*** DATA ***

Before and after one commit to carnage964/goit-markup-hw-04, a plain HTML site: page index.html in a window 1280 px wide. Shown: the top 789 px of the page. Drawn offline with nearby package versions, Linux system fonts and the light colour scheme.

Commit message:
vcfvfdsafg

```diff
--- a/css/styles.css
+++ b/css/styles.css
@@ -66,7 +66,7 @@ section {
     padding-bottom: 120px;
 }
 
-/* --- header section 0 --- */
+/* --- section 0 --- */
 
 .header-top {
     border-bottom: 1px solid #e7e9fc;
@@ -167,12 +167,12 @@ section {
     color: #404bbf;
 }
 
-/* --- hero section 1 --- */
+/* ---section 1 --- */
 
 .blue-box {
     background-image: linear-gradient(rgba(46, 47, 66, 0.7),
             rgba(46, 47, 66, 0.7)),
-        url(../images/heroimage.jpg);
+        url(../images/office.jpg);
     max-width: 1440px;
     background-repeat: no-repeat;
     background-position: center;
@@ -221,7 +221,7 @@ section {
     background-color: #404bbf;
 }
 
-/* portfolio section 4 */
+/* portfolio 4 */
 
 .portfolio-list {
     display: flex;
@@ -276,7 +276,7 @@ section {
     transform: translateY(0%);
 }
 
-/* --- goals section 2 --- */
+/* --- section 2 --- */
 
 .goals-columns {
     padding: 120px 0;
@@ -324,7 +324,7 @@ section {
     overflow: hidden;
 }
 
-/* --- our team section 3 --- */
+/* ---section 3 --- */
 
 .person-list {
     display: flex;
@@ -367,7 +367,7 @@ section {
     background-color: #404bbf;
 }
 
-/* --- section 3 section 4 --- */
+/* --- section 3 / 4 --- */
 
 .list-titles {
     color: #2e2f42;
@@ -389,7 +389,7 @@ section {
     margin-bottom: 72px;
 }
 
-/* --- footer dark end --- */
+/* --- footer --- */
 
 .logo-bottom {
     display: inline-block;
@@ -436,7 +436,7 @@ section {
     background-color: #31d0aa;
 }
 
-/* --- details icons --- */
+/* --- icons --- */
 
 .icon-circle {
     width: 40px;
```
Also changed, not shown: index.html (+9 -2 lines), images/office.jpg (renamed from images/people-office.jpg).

*** End of DATA ***
*** DATA ***

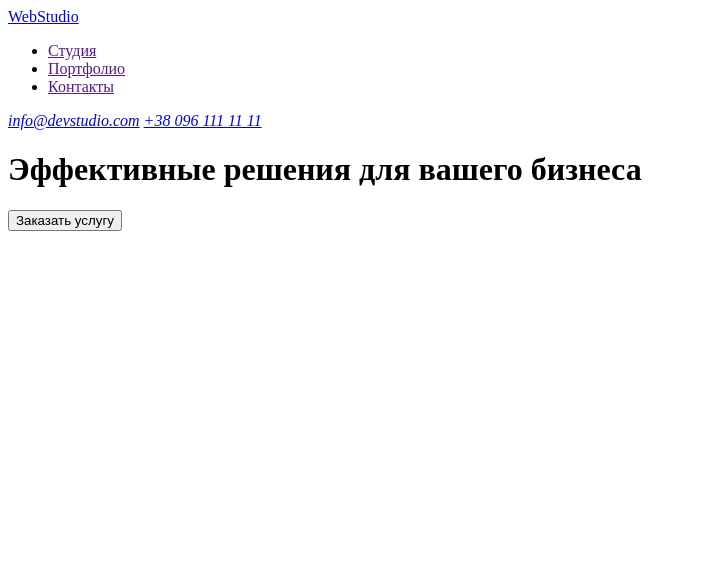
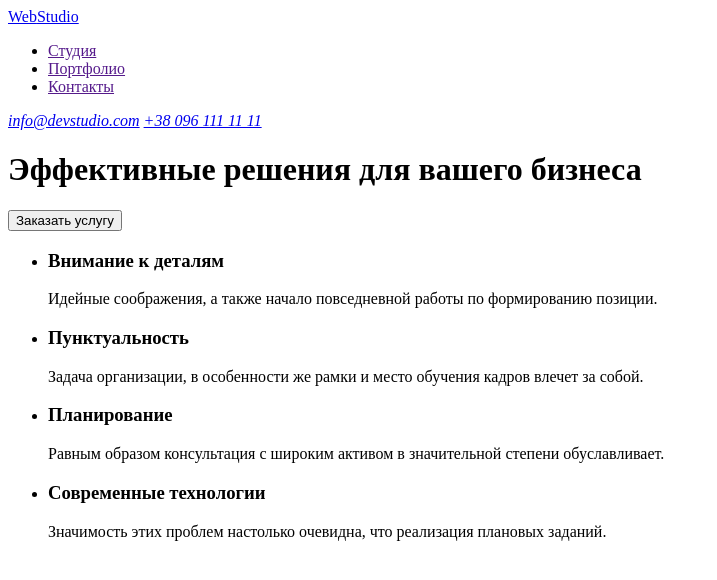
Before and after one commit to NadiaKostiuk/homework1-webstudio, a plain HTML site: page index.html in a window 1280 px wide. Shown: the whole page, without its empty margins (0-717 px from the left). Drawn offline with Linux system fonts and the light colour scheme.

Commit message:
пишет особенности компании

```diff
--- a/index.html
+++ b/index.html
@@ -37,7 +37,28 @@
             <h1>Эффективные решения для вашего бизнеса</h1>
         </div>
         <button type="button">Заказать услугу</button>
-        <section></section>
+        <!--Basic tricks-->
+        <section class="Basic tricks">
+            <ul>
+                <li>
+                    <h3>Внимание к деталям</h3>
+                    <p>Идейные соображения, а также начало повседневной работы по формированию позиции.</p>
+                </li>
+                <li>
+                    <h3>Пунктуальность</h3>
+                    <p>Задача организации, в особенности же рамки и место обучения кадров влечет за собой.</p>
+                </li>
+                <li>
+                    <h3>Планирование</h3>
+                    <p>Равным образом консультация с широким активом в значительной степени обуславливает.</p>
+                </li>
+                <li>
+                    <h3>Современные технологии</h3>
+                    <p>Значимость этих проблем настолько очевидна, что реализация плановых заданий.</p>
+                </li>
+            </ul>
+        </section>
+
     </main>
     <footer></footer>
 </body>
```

*** End of DATA ***
*** DATA ***

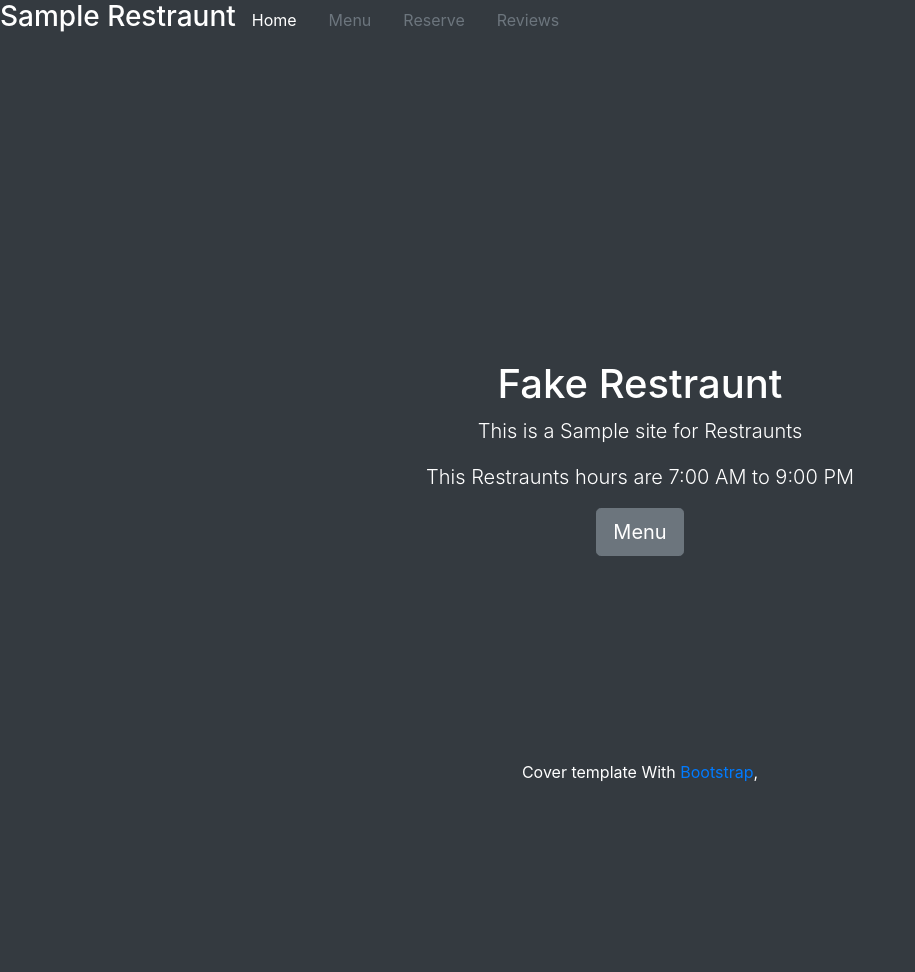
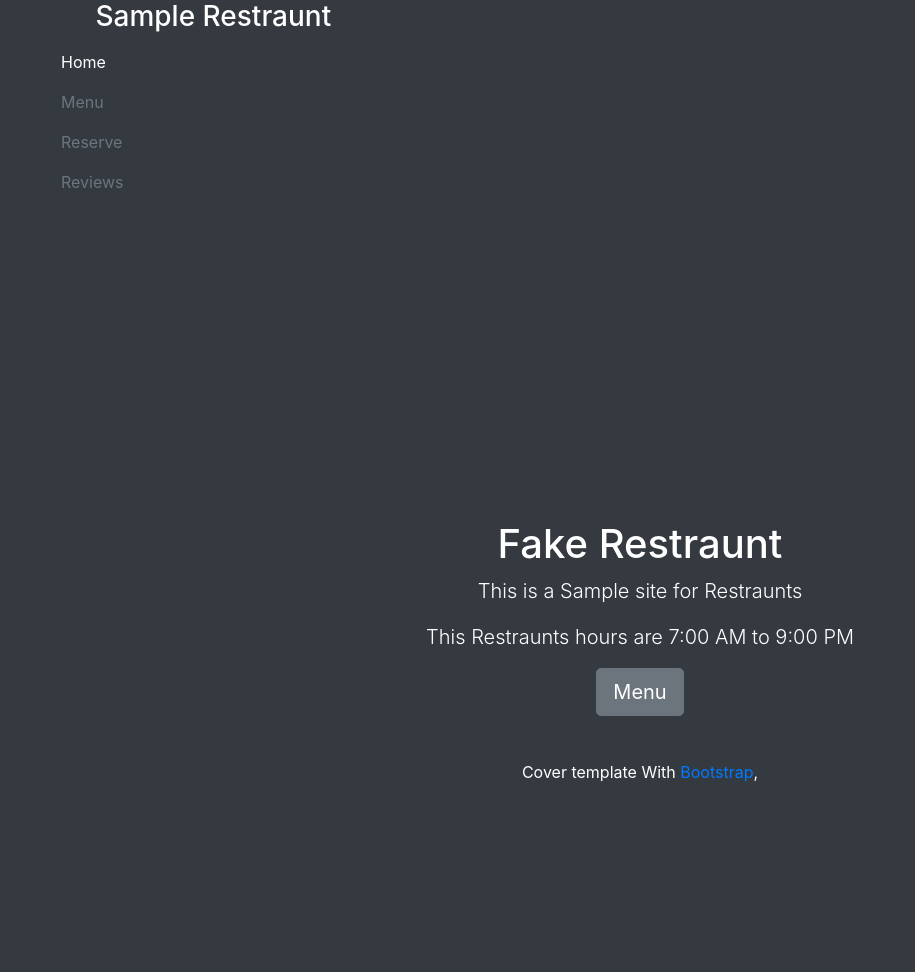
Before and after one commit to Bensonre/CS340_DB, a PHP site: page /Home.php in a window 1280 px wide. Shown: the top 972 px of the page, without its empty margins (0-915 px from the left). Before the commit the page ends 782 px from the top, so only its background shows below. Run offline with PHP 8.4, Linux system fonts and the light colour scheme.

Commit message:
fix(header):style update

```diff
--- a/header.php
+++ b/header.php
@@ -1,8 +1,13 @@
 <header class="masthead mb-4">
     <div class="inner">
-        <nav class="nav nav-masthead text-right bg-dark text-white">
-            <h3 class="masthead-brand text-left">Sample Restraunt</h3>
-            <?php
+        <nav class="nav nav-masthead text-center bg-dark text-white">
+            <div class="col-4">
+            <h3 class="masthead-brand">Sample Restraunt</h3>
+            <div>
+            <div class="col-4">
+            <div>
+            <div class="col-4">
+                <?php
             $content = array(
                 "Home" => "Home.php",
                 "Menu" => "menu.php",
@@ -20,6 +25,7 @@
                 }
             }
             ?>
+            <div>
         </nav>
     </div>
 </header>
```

*** End of DATA ***

Each line that includes the string "portfolio" should be copied from the data.

-/* portfolio section 4 */
+/* portfolio 4 */
 .portfolio-list {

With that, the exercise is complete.